I think that’s a sound message to our local beer bars and restaurants, which are thankfully already strong and growing in number. You don’t have to impress me, the craft beer geek – you already have with your outstanding craft selection and support of local artisan brewers. If you see me brightening your doorstep, it’s not because you got the only dry-hopped, blackberry-infused, barrel-aged cask in the state, it’s because you augment your craft offerings with quality food, service and ambiance. As our still-developing craft scene matures, I suspect that’ll be more than enough.

The Argument Against IPA Day

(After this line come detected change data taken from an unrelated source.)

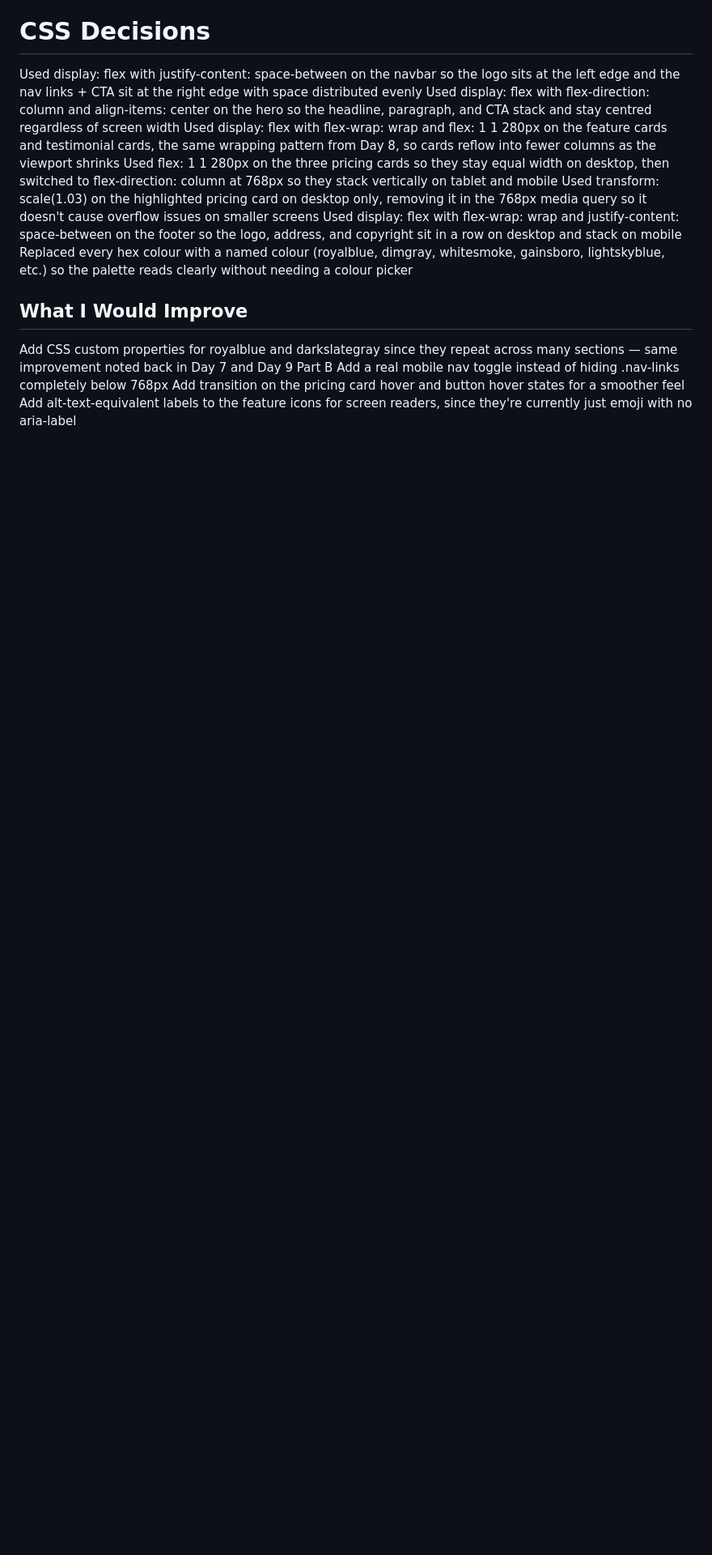
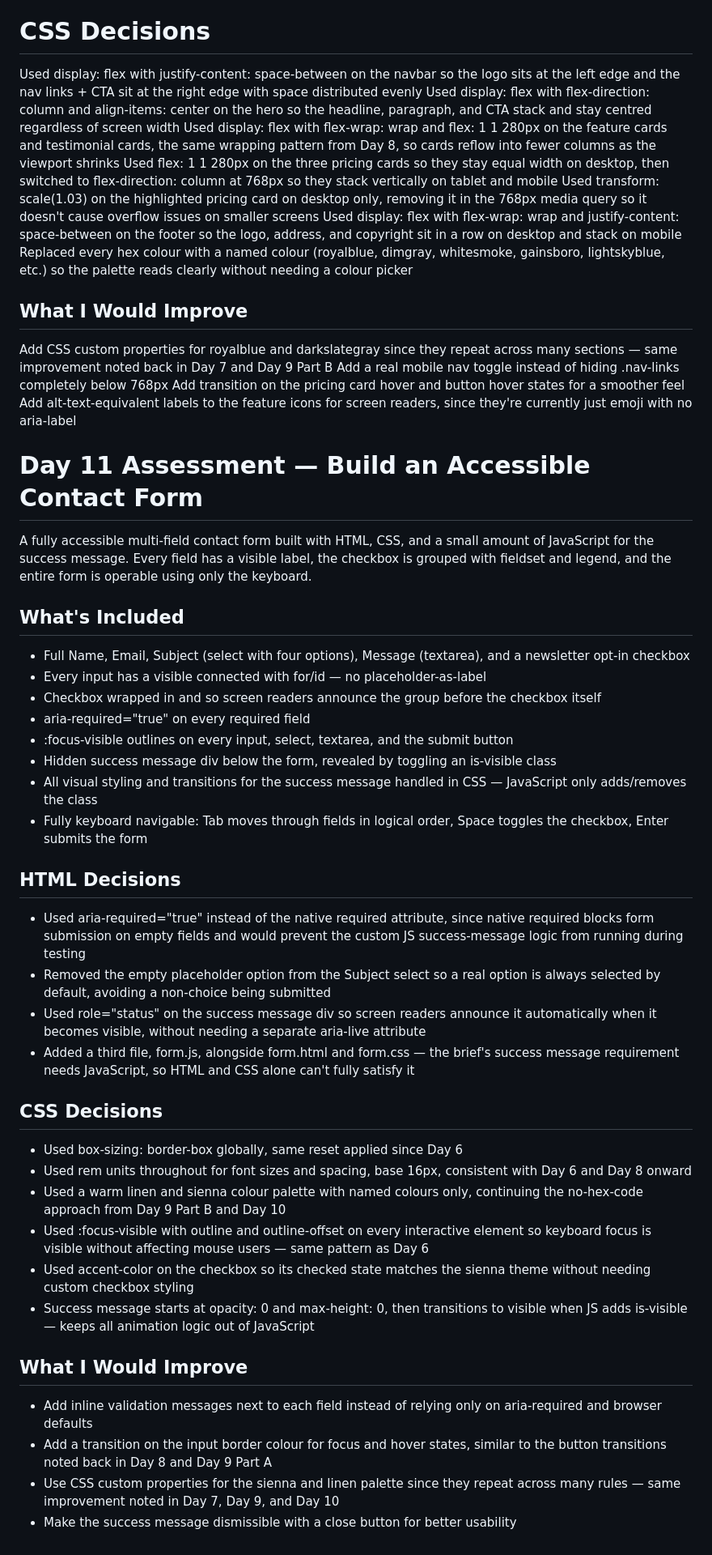
Before and after one commit to rishigupta-cyber/NotJuzApp_Assessment, a Markdown page: README.md, the part around the change. Shown at 81% size. Rendered like a GitHub page; blank space fills up the shorter version.

Commit message:
Update README with Day 11 documentation

```diff
--- a/README.md
+++ b/README.md
@@ -350,3 +350,61 @@ Add a real mobile nav toggle instead of hiding .nav-links completely below 768px
 Add transition on the pricing card hover and button hover states for a smoother feel
 Add alt-text-equivalent labels to the feature icons for screen readers, since they're
 currently just emoji with no aria-label
+
+
+# Day 11 Assessment — Build an Accessible Contact Form
+
+A fully accessible multi-field contact form built with HTML, CSS, and a small amount of
+JavaScript for the success message. Every field has a visible label, the checkbox is grouped
+with fieldset and legend, and the entire form is operable using only the keyboard.
+
+## What's Included
+
+- Full Name, Email, Subject (select with four options), Message (textarea), and a
+  newsletter opt-in checkbox
+- Every input has a visible <label> connected with for/id — no placeholder-as-label
+- Checkbox wrapped in <fieldset> and <legend> so screen readers announce the group
+  before the checkbox itself
+- aria-required="true" on every required field
+- :focus-visible outlines on every input, select, textarea, and the submit button
+- Hidden success message div below the form, revealed by toggling an is-visible class
+- All visual styling and transitions for the success message handled in CSS — JavaScript
+  only adds/removes the class
+- Fully keyboard navigable: Tab moves through fields in logical order, Space toggles the
+  checkbox, Enter submits the form
+
+## HTML Decisions
+
+- Used aria-required="true" instead of the native required attribute, since native
+  required blocks form submission on empty fields and would prevent the custom JS
+  success-message logic from running during testing
+- Removed the empty placeholder option from the Subject select so a real option is
+  always selected by default, avoiding a non-choice being submitted
+- Used role="status" on the success message div so screen readers announce it
+  automatically when it becomes visible, without needing a separate aria-live attribute
+- Added a third file, form.js, alongside form.html and form.css — the brief's success
+  message requirement needs JavaScript, so HTML and CSS alone can't fully satisfy it
+
+## CSS Decisions
+
+- Used box-sizing: border-box globally, same reset applied since Day 6
+- Used rem units throughout for font sizes and spacing, base 16px, consistent with
+  Day 6 and Day 8 onward
+- Used a warm linen and sienna colour palette with named colours only, continuing the
+  no-hex-code approach from Day 9 Part B and Day 10
+- Used :focus-visible with outline and outline-offset on every interactive element so
+  keyboard focus is visible without affecting mouse users — same pattern as Day 6
+- Used accent-color on the checkbox so its checked state matches the sienna theme
+  without needing custom checkbox styling
+- Success message starts at opacity: 0 and max-height: 0, then transitions to visible
+  when JS adds is-visible — keeps all animation logic out of JavaScript
+
+## What I Would Improve
+
+- Add inline validation messages next to each field instead of relying only on
+  aria-required and browser defaults
+- Add a transition on the input border colour for focus and hover states, similar to
+  the button transitions noted back in Day 8 and Day 9 Part A
+- Use CSS custom properties for the sienna and linen palette since they repeat across
+  many rules — same improvement noted in Day 7, Day 9, and Day 10
+- Make the success message dismissible with a close button for better usability
```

Anti IPA DayAs I mentioned in a recent post on this year’s IPA Day, not everyone is excited for a made-up holiday celebrating one of the most popular styles in craft beer today. In the post below, Ryan Self explains why he’s against IPA Day and other “abritrary holidays.” – Daniel

At the risk of being labeled the local beer scene curmudgeon, I have to say I have greeted the latest beer “tradition,” IPA Day, with a yawn and an eye roll. I don’t oppose any reason for people to get excited about drinking craft beer, but I fear events like this may have the opposite effect.

A little background: I work in the beer business, and have worked at about every level. I have been enjoying craft beers since my days of being surrounded by Bud Ice-swilling buddies in college, and ever since then have been known as “the beer guy” among my friends. It was just considered the thing I was into, no different than the guy who was an avid mountain biker or tai chi practitioner (well, perhaps a bit different in subsequent body type). But craft beer shouldn’t be a trend, or a niche interest. Craft beer is only in very small part about trying the newest, most extreme style or flavor. It is much more about choosing quality ingredients, and a product made with care every time. I don’t occasionally drink craft beer, I do it every time. If craft isn’t available, chances are I’m not at that restaurant or pub, and if I somehow ended up there, I won’t order a flavorless beer. I simply won’t waste the calories or money on such a subpar product. Anytime we make a novelty of craft beer, whether it’s IPA Day or that awful voodoo doughnut maple beer, we subtly creep closer to the scourge of any hobby: fatigue.

I’ve already seen it in myself and in friends. When I started in craft, I was constantly trying the next new beer, the next hoppier beer or crazy concoction. “New” was substituted for “good.” I would say I had an interest in craft beer, but it wasn’t a lifestyle. Over the years I burned out on trading for that next brewery-only release, or caring that a brewery was claiming to have released a 120-IBU beer. It just didn’t sound appetizing. I began to find great joy in a well crafted, balanced representation of the style. Phenomenal beers like Great Lakes Porter, Dale’s Pale Ale, Bell’s Two Hearted and yes, Olde Mecklenburg Copper became staples of my beer fridge, and the outlier new styles became novelties at tastings. As a result, I learned to better appreciate both.

When craft beer becomes a task or something that needs to be done, whether it’s eschewing a beer you know you love to try the new thing on tap, or drinking an IPA even though that Porter sounds great because it’s IPA Day, it becomes a job. It becomes something one is constantly having to think about, rather than a lifestyle choice to always demand quality and flavor. In my opinion, it becomes tiresome, and it adds a cheap novelty factor.

On August 2, I may well be drinking an IPA or two at one of our city’s many fantastic beer spots. But it won’t be to satisfy some arbitrary holiday, it will be because, like so many times before, I scanned the taps and a particular IPA caught my eye and just sounded delicious. I’ve been choosing beers that way for years now and it has yet to steer me wrong.